Items listed in a dataset:
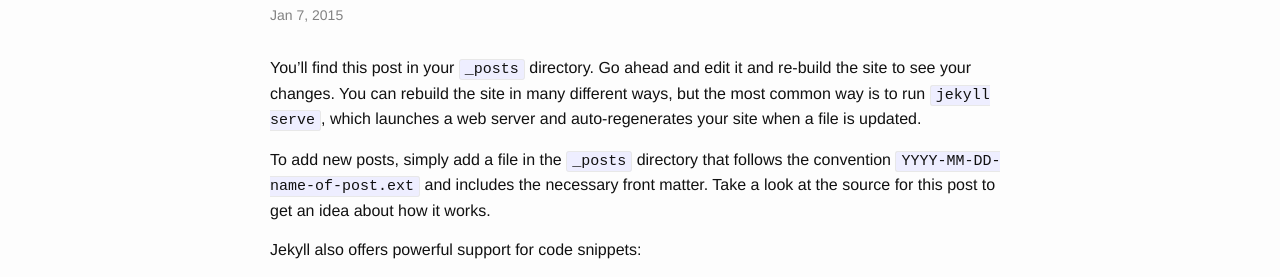
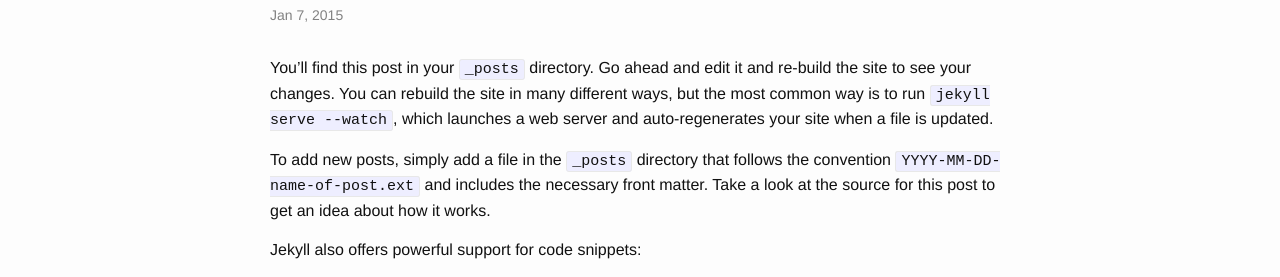
Before and after one commit to russt/russt.github.io, a Jekyll site: the page built from _posts/2015-01-07-welcome-to-jekyll.markdown, in a window 1280 px wide. Shown: the part 144-421 px from the top of the page. Built offline with Jekyll 4.4.1, drawn with Linux system fonts in a browser that asks for light colours.

Commit message:
generate from jekyll 2.4 which is the github version

```diff
--- a/_includes/head.html
+++ b/_includes/head.html
@@ -1,12 +1,11 @@
 <head>
-  <meta charset="utf-8">
-  <meta http-equiv="X-UA-Compatible" content="IE=edge">
-  <meta name="viewport" content="width=device-width initial-scale=1">
+    <meta charset="utf-8">
+    <meta name="viewport" content="width=device-width initial-scale=1" />
+    <meta http-equiv="X-UA-Compatible" content="IE=edge">
 
-  <title>{% if page.title %}{{ page.title }}{% else %}{{ site.title }}{% endif %}</title>
-  <meta name="description" content="{% if page.excerpt %}{{ page.excerpt | strip_html | strip_newlines | truncate: 160 }}{% else %}{{ site.description }}{% endif %}">
+    <title>{% if page.title %}{{ page.title }}{% else %}{{ site.title }}{% endif %}</title>
+    <meta name="description" content="{{ site.description }}">
 
-  <link rel="stylesheet" href="{{ "/css/main.css" | prepend: site.baseurl }}">
-  <link rel="canonical" href="{{ page.url | replace:'index.html','' | prepend: site.baseurl | prepend: site.url }}">
-  <link rel="alternate" type="application/atom+xml" title="{{ site.title }}" href="{{ "/feed.xml" | prepend: site.baseurl | prepend: site.url }}" />
+    <link rel="stylesheet" href="{{ "/css/main.css" | prepend: site.baseurl }}">
+    <link rel="canonical" href="{{ page.url | replace:'index.html','' | prepend: site.baseurl | prepend: site.url }}">
 </head>
--- a/_posts/2015-01-07-welcome-to-jekyll.markdown
+++ b/_posts/2015-01-07-welcome-to-jekyll.markdown
@@ -1,10 +1,10 @@
 ---
 layout: post
 title:  "Welcome to Jekyll!"
-date:   2015-01-07 06:44:14
+date:   2015-01-07 11:55:24
 categories: jekyll update
 ---
-You’ll find this post in your `_posts` directory. Go ahead and edit it and re-build the site to see your changes. You can rebuild the site in many different ways, but the most common way is to run `jekyll serve`, which launches a web server and auto-regenerates your site when a file is updated.
+You’ll find this post in your `_posts` directory. Go ahead and edit it and re-build the site to see your changes. You can rebuild the site in many different ways, but the most common way is to run `jekyll serve --watch`, which launches a web server and auto-regenerates your site when a file is updated.
 
 To add new posts, simply add a file in the `_posts` directory that follows the convention `YYYY-MM-DD-name-of-post.ext` and includes the necessary front matter. Take a look at the source for this post to get an idea about how it works.
 
--- a/_sass/_base.scss
+++ b/_sass/_base.scss
@@ -154,8 +154,8 @@ pre {
  * Wrapper
  */
 .wrapper {
-    max-width: -webkit-calc(#{$content-width} - (#{$spacing-unit} * 2));
-    max-width:         calc(#{$content-width} - (#{$spacing-unit} * 2));
+    max-width: -webkit-calc(800px - (#{$spacing-unit} * 2));
+    max-width:         calc(800px - (#{$spacing-unit} * 2));
     margin-right: auto;
     margin-left: auto;
     padding-right: $spacing-unit;
@@ -163,8 +163,8 @@ pre {
     @extend %clearfix;
 
     @include media-query($on-laptop) {
-        max-width: -webkit-calc(#{$content-width} - (#{$spacing-unit}));
-        max-width:         calc(#{$content-width} - (#{$spacing-unit}));
+        max-width: -webkit-calc(800px - (#{$spacing-unit}));
+        max-width:         calc(800px - (#{$spacing-unit}));
         padding-right: $spacing-unit / 2;
         padding-left: $spacing-unit / 2;
     }
--- a/css/main.scss
+++ b/css/main.scss
@@ -21,16 +21,13 @@ $grey-color:       #828282;
 $grey-color-light: lighten($grey-color, 40%);
 $grey-color-dark:  darken($grey-color, 25%);
 
-// Width of the content area
-$content-width:    800px;
-
 $on-palm:          600px;
 $on-laptop:        800px;
 
 
 
 // Using media queries with like this:
-// @include media-query($on-palm) {
+// @include media-query($palm) {
 //     .wrapper {
 //         padding-right: $spacing-unit / 2;
 //         padding-left: $spacing-unit / 2;
--- a/feed.xml
+++ b/feed.xml
@@ -7,7 +7,7 @@ layout: null
     <title>{{ site.title | xml_escape }}</title>
     <description>{{ site.description | xml_escape }}</description>
     <link>{{ site.url }}{{ site.baseurl }}/</link>
-    <atom:link href="{{ "/feed.xml" | prepend: site.baseurl | prepend: site.url }}" rel="self" type="application/rss+xml"/>
+    <atom:link href="{{ "/feed.xml" | prepend: site.baseurl | prepend: site.url }}" rel="self" type="application/rss+xml" />
     <pubDate>{{ site.time | date_to_rfc822 }}</pubDate>
     <lastBuildDate>{{ site.time | date_to_rfc822 }}</lastBuildDate>
     <generator>Jekyll v{{ jekyll.version }}</generator>
```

◆ **Task description**:
The answer must match the entries above line for line, with the pictures dropped.

◆ **Task result**:
Before and after one commit to russt/russt.github.io, a Jekyll site: the page built from _posts/2015-01-07-welcome-to-jekyll.markdown, in a window 1280 px wide. Shown: the part 144-421 px from the top of the page. Built offline with Jekyll 4.4.1, drawn with Linux system fonts in a browser that asks for light colours.

Commit message:
generate from jekyll 2.4 which is the github version

```diff
--- a/_includes/head.html
+++ b/_includes/head.html
@@ -1,12 +1,11 @@
 <head>
-  <meta charset="utf-8">
-  <meta http-equiv="X-UA-Compatible" content="IE=edge">
-  <meta name="viewport" content="width=device-width initial-scale=1">
+    <meta charset="utf-8">
+    <meta name="viewport" content="width=device-width initial-scale=1" />
+    <meta http-equiv="X-UA-Compatible" content="IE=edge">
 
-  <title>{% if page.title %}{{ page.title }}{% else %}{{ site.title }}{% endif %}</title>
-  <meta name="description" content="{% if page.excerpt %}{{ page.excerpt | strip_html | strip_newlines | truncate: 160 }}{% else %}{{ site.description }}{% endif %}">
+    <title>{% if page.title %}{{ page.title }}{% else %}{{ site.title }}{% endif %}</title>
+    <meta name="description" content="{{ site.description }}">
 
-  <link rel="stylesheet" href="{{ "/css/main.css" | prepend: site.baseurl }}">
-  <link rel="canonical" href="{{ page.url | replace:'index.html','' | prepend: site.baseurl | prepend: site.url }}">
-  <link rel="alternate" type="application/atom+xml" title="{{ site.title }}" href="{{ "/feed.xml" | prepend: site.baseurl | prepend: site.url }}" />
+    <link rel="stylesheet" href="{{ "/css/main.css" | prepend: site.baseurl }}">
+    <link rel="canonical" href="{{ page.url | replace:'index.html','' | prepend: site.baseurl | prepend: site.url }}">
 </head>
--- a/_posts/2015-01-07-welcome-to-jekyll.markdown
+++ b/_posts/2015-01-07-welcome-to-jekyll.markdown
@@ -1,10 +1,10 @@
 ---
 layout: post
 title:  "Welcome to Jekyll!"
-date:   2015-01-07 06:44:14
+date:   2015-01-07 11:55:24
 categories: jekyll update
 ---
-You’ll find this post in your `_posts` directory. Go ahead and edit it and re-build the site to see your changes. You can rebuild the site in many different ways, but the most common way is to run `jekyll serve`, which launches a web server and auto-regenerates your site when a file is updated.
+You’ll find this post in your `_posts` directory. Go ahead and edit it and re-build the site to see your changes. You can rebuild the site in many different ways, but the most common way is to run `jekyll serve --watch`, which launches a web server and auto-regenerates your site when a file is updated.
 
 To add new posts, simply add a file in the `_posts` directory that follows the convention `YYYY-MM-DD-name-of-post.ext` and includes the necessary front matter. Take a look at the source for this post to get an idea about how it works.
 
--- a/_sass/_base.scss
+++ b/_sass/_base.scss
@@ -154,8 +154,8 @@ pre {
  * Wrapper
  */
 .wrapper {
-    max-width: -webkit-calc(#{$content-width} - (#{$spacing-unit} * 2));
-    max-width:         calc(#{$content-width} - (#{$spacing-unit} * 2));
+    max-width: -webkit-calc(800px - (#{$spacing-unit} * 2));
+    max-width:         calc(800px - (#{$spacing-unit} * 2));
     margin-right: auto;
     margin-left: auto;
     padding-right: $spacing-unit;
@@ -163,8 +163,8 @@ pre {
     @extend %clearfix;
 
     @include media-query($on-laptop) {
-        max-width: -webkit-calc(#{$content-width} - (#{$spacing-unit}));
-        max-width:         calc(#{$content-width} - (#{$spacing-unit}));
+        max-width: -webkit-calc(800px - (#{$spacing-unit}));
+        max-width:         calc(800px - (#{$spacing-unit}));
         padding-right: $spacing-unit / 2;
         padding-left: $spacing-unit / 2;
     }
--- a/css/main.scss
+++ b/css/main.scss
@@ -21,16 +21,13 @@ $grey-color:       #828282;
 $grey-color-light: lighten($grey-color, 40%);
 $grey-color-dark:  darken($grey-color, 25%);
 
-// Width of the content area
-$content-width:    800px;
-
 $on-palm:          600px;
 $on-laptop:        800px;
 
 
 
 // Using media queries with like this:
-// @include media-query($on-palm) {
+// @include media-query($palm) {
 //     .wrapper {
 //         padding-right: $spacing-unit / 2;
 //         padding-left: $spacing-unit / 2;
--- a/feed.xml
+++ b/feed.xml
@@ -7,7 +7,7 @@ layout: null
     <title>{{ site.title | xml_escape }}</title>
     <description>{{ site.description | xml_escape }}</description>
     <link>{{ site.url }}{{ site.baseurl }}/</link>
-    <atom:link href="{{ "/feed.xml" | prepend: site.baseurl | prepend: site.url }}" rel="self" type="application/rss+xml"/>
+    <atom:link href="{{ "/feed.xml" | prepend: site.baseurl | prepend: site.url }}" rel="self" type="application/rss+xml" />
     <pubDate>{{ site.time | date_to_rfc822 }}</pubDate>
     <lastBuildDate>{{ site.time | date_to_rfc822 }}</lastBuildDate>
     <generator>Jekyll v{{ jekyll.version }}</generator>
```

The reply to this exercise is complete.